Directions for this task: Write out every entry again exactly as it stands.

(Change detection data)
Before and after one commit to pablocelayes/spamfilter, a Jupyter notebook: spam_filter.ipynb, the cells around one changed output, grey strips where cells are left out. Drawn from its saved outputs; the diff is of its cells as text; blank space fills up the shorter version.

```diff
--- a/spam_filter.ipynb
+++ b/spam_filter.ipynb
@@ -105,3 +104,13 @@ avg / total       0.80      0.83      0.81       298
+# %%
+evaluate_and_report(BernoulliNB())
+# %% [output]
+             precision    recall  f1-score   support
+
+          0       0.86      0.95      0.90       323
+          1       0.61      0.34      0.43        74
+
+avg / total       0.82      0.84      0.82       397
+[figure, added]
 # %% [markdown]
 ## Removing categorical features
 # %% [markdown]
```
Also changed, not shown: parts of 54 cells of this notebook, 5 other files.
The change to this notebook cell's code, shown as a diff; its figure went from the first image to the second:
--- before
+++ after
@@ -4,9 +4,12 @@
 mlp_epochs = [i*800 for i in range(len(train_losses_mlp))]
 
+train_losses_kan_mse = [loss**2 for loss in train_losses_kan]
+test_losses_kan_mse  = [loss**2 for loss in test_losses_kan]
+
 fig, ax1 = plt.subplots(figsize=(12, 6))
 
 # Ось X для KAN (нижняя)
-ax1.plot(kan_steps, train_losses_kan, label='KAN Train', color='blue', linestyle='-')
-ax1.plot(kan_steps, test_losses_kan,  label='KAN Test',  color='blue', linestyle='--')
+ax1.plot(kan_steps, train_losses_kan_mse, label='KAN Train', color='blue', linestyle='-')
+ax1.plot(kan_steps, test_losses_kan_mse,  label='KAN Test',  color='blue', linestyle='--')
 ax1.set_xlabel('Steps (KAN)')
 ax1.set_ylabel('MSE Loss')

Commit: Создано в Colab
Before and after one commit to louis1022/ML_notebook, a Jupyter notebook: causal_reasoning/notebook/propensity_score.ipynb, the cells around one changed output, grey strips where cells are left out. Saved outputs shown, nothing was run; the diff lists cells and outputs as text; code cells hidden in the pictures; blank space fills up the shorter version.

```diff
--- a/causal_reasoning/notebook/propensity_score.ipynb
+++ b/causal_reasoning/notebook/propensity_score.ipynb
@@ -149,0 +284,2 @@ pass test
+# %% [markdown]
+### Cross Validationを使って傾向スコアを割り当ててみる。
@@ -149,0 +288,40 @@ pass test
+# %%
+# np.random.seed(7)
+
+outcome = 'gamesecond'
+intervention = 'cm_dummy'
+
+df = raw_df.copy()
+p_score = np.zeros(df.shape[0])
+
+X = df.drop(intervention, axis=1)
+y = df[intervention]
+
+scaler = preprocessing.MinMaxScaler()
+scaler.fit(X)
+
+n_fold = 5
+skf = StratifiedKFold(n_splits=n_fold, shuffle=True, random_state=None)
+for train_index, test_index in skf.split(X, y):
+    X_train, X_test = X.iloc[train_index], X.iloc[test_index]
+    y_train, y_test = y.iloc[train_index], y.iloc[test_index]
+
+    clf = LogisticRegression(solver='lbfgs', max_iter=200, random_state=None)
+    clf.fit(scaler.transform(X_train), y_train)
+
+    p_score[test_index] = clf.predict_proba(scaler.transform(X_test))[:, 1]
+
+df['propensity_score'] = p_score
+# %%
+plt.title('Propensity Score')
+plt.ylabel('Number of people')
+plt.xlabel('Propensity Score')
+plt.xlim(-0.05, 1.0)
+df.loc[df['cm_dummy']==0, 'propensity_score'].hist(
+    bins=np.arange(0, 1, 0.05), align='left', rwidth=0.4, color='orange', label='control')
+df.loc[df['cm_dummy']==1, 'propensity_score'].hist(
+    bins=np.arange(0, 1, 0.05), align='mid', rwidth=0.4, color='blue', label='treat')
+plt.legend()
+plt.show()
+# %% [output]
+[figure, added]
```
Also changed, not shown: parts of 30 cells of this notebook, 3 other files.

Final answer:
Before and after one commit to pablocelayes/spamfilter, a Jupyter notebook: spam_filter.ipynb, the cells around one changed output, grey strips where cells are left out. Drawn from its saved outputs; the diff is of its cells as text; blank space fills up the shorter version.

```diff
--- a/spam_filter.ipynb
+++ b/spam_filter.ipynb
@@ -105,3 +104,13 @@ avg / total       0.80      0.83      0.81       298
+# %%
+evaluate_and_report(BernoulliNB())
+# %% [output]
+             precision    recall  f1-score   support
+
+          0       0.86      0.95      0.90       323
+          1       0.61      0.34      0.43        74
+
+avg / total       0.82      0.84      0.82       397
+[figure, added]
 # %% [markdown]
 ## Removing categorical features
 # %% [markdown]
```
Also changed, not shown: parts of 54 cells of this notebook, 5 other files.
The change to this notebook cell's code, shown as a diff; its figure went from the first image to the second:
--- before
+++ after
@@ -4,9 +4,12 @@
 mlp_epochs = [i*800 for i in range(len(train_losses_mlp))]
 
+train_losses_kan_mse = [loss**2 for loss in train_losses_kan]
+test_losses_kan_mse  = [loss**2 for loss in test_losses_kan]
+
 fig, ax1 = plt.subplots(figsize=(12, 6))
 
 # Ось X для KAN (нижняя)
-ax1.plot(kan_steps, train_losses_kan, label='KAN Train', color='blue', linestyle='-')
-ax1.plot(kan_steps, test_losses_kan,  label='KAN Test',  color='blue', linestyle='--')
+ax1.plot(kan_steps, train_losses_kan_mse, label='KAN Train', color='blue', linestyle='-')
+ax1.plot(kan_steps, test_losses_kan_mse,  label='KAN Test',  color='blue', linestyle='--')
 ax1.set_xlabel('Steps (KAN)')
 ax1.set_ylabel('MSE Loss')

Commit: Создано в Colab
Before and after one commit to louis1022/ML_notebook, a Jupyter notebook: causal_reasoning/notebook/propensity_score.ipynb, the cells around one changed output, grey strips where cells are left out. Saved outputs shown, nothing was run; the diff lists cells and outputs as text; code cells hidden in the pictures; blank space fills up the shorter version.

```diff
--- a/causal_reasoning/notebook/propensity_score.ipynb
+++ b/causal_reasoning/notebook/propensity_score.ipynb
@@ -149,0 +284,2 @@ pass test
+# %% [markdown]
+### Cross Validationを使って傾向スコアを割り当ててみる。
@@ -149,0 +288,40 @@ pass test
+# %%
+# np.random.seed(7)
+
+outcome = 'gamesecond'
+intervention = 'cm_dummy'
+
+df = raw_df.copy()
+p_score = np.zeros(df.shape[0])
+
+X = df.drop(intervention, axis=1)
+y = df[intervention]
+
+scaler = preprocessing.MinMaxScaler()
+scaler.fit(X)
+
+n_fold = 5
+skf = StratifiedKFold(n_splits=n_fold, shuffle=True, random_state=None)
+for train_index, test_index in skf.split(X, y):
+    X_train, X_test = X.iloc[train_index], X.iloc[test_index]
+    y_train, y_test = y.iloc[train_index], y.iloc[test_index]
+
+    clf = LogisticRegression(solver='lbfgs', max_iter=200, random_state=None)
+    clf.fit(scaler.transform(X_train), y_train)
+
+    p_score[test_index] = clf.predict_proba(scaler.transform(X_test))[:, 1]
+
+df['propensity_score'] = p_score
+# %%
+plt.title('Propensity Score')
+plt.ylabel('Number of people')
+plt.xlabel('Propensity Score')
+plt.xlim(-0.05, 1.0)
+df.loc[df['cm_dummy']==0, 'propensity_score'].hist(
+    bins=np.arange(0, 1, 0.05), align='left', rwidth=0.4, color='orange', label='control')
+df.loc[df['cm_dummy']==1, 'propensity_score'].hist(
+    bins=np.arange(0, 1, 0.05), align='mid', rwidth=0.4, color='blue', label='treat')
+plt.legend()
+plt.show()
+# %% [output]
+[figure, added]
```
Also changed, not shown: parts of 30 cells of this notebook, 3 other files.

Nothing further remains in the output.